WORK ITEM: Wherever a line of the data contains "paper", copy that line.
________________
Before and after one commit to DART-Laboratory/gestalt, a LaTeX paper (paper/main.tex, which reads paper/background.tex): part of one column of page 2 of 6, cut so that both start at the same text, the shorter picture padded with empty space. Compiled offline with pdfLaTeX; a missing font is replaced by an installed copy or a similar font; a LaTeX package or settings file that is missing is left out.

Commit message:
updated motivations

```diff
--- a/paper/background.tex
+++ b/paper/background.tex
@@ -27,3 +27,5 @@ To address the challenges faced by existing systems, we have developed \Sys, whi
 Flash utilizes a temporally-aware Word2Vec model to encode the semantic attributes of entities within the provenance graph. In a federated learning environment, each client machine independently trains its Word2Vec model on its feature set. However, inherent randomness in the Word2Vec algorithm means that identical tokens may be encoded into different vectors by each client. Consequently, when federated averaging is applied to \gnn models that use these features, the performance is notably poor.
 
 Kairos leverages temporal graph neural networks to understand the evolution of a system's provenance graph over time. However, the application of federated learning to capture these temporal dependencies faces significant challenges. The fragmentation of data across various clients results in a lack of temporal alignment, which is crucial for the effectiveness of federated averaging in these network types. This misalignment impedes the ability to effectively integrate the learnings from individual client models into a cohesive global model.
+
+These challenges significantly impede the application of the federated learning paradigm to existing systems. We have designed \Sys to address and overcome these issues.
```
________________
SOLUTION TO THIS EXERCISE:
Before and after one commit to DART-Laboratory/gestalt, a LaTeX paper (paper/main.tex, which reads paper/background.tex): part of one column of page 2 of 6, cut so that both start at the same text, the shorter picture padded with empty space. Compiled offline with pdfLaTeX; a missing font is replaced by an installed copy or a similar font; a LaTeX package or settings file that is missing is left out.
--- a/paper/background.tex
+++ b/paper/background.tex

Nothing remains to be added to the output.